━━ Input records ━━

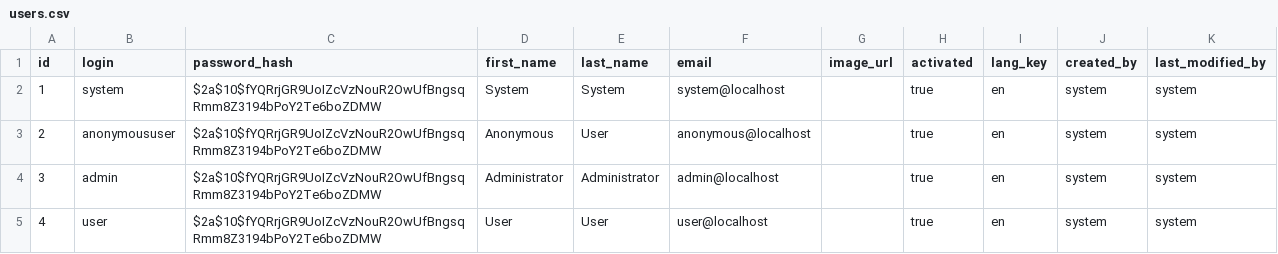
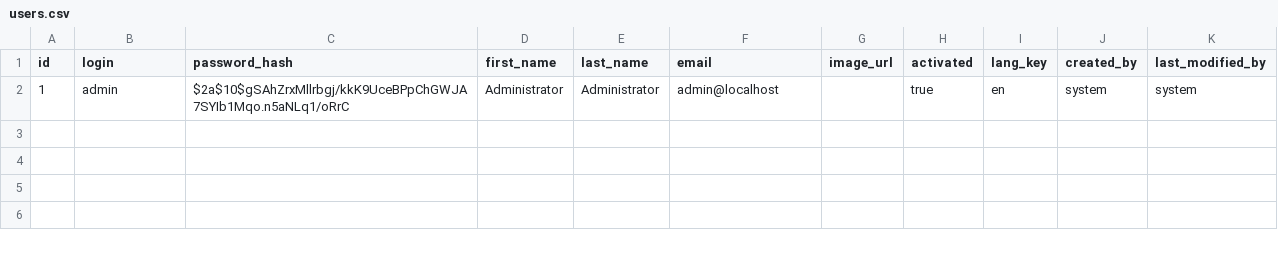
Before and after one commit to otto-de/TeamDojo, a CSV file: src/main/resources/config/liquibase/users.csv, drawn as a sheet.

Commit message:
-removed otto teams and security dimension data and replaced it with security belt test data

```diff
--- a/src/main/resources/config/liquibase/users.csv
+++ b/src/main/resources/config/liquibase/users.csv
@@ -1,5 +1,2 @@
 id;login;password_hash;first_name;last_name;email;image_url;activated;lang_key;created_by;last_modified_by
-1;system;$2a$10$fYQRrjGR9UoIZcVzNouR2OwUfBngsqRmm8Z3194bPoY2Te6boZDMW;System;System;system@localhost;;true;en;system;system
-2;anonymoususer;$2a$10$fYQRrjGR9UoIZcVzNouR2OwUfBngsqRmm8Z3194bPoY2Te6boZDMW;Anonymous;User;anonymous@localhost;;true;en;system;system
-3;admin;$2a$10$fYQRrjGR9UoIZcVzNouR2OwUfBngsqRmm8Z3194bPoY2Te6boZDMW;Administrator;Administrator;admin@localhost;;true;en;system;system
-4;user;$2a$10$fYQRrjGR9UoIZcVzNouR2OwUfBngsqRmm8Z3194bPoY2Te6boZDMW;User;User;user@localhost;;true;en;system;system
+1;admin;$2a$10$gSAhZrxMllrbgj/kkK9UceBPpChGWJA7SYIb1Mqo.n5aNLq1/oRrC;Administrator;Administrator;admin@localhost;;true;en;system;system
```
Also changed, not shown: 7 other files.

━━━

__Task description__: Using the entries above, work out the number of lines that hold the word "Administrator" and write it with no other words.

__Expected output__: 2